Apple’s iPhone Is In Much Better Shape Than How It Is Being Portrayed
Apple’s shares have regained all their post-December quarter results losses and are now trading above the $167.78 it closed on February 1, the day of the announcement. The stock went as low $150.24 on February 9 and finished at $172.43 on Friday, February 16. It appears that investors have digested that the iPhone results and outlook aren’t as bad as they appeared . (Note that I own Apple shares).
December quarter iPhone results
Apple reported that it sold 77.3 million iPhones during the holiday quarter, which was 1% lower than a year ago. However, the December 2016 quarter had 14 weeks so when iPhone sales are looked at on a weekly basis iPhone units increased 6% year over year.
iPhone revenue growth was even more impressive due to its average selling price, or ASP, increasing from $695 the previous December quarter to $796 in the December 2017 quarter. The reported revenue growth was 13%, but when adjusted for the extra week in 2016 revenue growth was 22%. Both Tim Cook and Luca Maestri, Apple’s CFO, made a point of this on the conference call.
Tim Cook said, “In Urban China and the U.S., the top five smartphones last quarter were all iPhones. And in Japan and the UK, six of the top seven were iPhones.” My take is that it is hard to ask for much more than that .
iPhone channel inventory was higher than expected
Maestri tried to pull a bit of a fast one by changing how he described the iPhone’s channel inventory. Typically he calls out the difference from the previous September quarter, but this time he gave a delta to the inventory level a year ago. He said that there were less than 1 million in the channel compared to the previous December quarter. What this translates to is an increase of about 4 million units from the September 2017 quarter. This compares to a 3.3 million unit increase two years ago when the iPhone 6s was launched and 1.2 million for the iPhone 7.

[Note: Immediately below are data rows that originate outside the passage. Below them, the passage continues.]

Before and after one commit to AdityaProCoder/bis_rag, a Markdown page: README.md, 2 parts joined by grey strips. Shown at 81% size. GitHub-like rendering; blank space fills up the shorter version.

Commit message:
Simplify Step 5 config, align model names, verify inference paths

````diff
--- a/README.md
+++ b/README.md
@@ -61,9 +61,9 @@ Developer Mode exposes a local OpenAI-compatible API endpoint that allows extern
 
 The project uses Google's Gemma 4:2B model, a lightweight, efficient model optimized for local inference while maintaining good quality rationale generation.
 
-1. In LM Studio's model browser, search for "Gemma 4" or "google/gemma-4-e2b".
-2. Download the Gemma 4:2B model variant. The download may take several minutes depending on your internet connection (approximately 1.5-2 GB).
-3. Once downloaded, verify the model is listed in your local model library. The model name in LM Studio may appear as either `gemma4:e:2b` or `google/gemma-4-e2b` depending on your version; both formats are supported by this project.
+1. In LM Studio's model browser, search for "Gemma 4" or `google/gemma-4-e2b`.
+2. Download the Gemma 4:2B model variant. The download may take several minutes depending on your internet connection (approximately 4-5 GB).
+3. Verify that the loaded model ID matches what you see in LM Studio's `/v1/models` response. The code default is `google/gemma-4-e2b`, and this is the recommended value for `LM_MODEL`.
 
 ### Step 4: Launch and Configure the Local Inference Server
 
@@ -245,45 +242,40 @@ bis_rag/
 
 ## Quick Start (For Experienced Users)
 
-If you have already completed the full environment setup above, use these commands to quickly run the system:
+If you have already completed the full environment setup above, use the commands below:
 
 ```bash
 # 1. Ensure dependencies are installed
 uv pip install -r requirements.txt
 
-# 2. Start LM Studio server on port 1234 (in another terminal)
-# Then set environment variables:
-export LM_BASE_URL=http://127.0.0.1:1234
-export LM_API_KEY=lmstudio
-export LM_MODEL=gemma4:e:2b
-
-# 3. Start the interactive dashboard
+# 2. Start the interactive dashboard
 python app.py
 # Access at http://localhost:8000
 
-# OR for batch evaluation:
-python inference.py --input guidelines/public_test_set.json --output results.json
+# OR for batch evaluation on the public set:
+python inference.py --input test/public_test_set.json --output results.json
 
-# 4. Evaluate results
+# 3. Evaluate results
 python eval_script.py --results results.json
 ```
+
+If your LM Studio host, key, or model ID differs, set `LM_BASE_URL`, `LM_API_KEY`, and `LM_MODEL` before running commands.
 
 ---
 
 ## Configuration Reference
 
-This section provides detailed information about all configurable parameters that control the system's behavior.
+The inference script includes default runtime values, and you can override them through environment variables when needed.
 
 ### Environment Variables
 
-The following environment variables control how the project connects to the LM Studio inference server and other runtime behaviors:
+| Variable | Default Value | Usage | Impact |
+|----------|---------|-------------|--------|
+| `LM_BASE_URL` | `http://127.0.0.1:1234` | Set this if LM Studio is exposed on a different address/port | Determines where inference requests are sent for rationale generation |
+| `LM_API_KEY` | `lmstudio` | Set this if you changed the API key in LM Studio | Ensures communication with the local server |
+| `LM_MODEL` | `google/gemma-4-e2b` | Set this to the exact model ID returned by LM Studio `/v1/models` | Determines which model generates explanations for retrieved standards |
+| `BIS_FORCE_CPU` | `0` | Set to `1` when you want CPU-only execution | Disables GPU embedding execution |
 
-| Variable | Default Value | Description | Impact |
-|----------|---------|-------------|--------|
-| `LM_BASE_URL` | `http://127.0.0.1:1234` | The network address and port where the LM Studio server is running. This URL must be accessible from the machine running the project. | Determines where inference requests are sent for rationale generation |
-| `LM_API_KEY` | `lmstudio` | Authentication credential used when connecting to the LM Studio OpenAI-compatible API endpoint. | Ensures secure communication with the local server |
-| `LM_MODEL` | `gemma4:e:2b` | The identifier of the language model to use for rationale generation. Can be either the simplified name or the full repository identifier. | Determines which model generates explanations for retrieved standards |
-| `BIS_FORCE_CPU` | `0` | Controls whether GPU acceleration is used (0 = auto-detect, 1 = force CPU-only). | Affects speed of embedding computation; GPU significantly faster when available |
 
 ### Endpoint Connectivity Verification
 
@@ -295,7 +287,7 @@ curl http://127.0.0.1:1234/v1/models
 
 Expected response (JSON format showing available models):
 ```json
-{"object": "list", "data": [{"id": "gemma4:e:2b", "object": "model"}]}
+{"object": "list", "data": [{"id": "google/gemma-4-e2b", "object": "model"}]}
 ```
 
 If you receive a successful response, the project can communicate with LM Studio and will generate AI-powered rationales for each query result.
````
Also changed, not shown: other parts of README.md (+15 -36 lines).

After adjusting for 2016’s and 2017’s December quarter channel inventory changes and the 14 week quarter a year ago, the iPhone’s unit growth was 2%. Of all the numbers this was probably the most disappointing .
The large increase appropriately prompted a concern that there are too many units in the channel, and if it needs to be worked down over the next couple of quarters it will lower the number of reported iPhone sales. That occurred with the iPhone 6s two years ago as it saw channel inventory decreases of 450 thousand in the March 2016 quarter and just over 4 million in the June 2016 quarter. We won’t know if this scenario will play out with the iPhone 8 and X, but we can make some projections to see what the impact could be.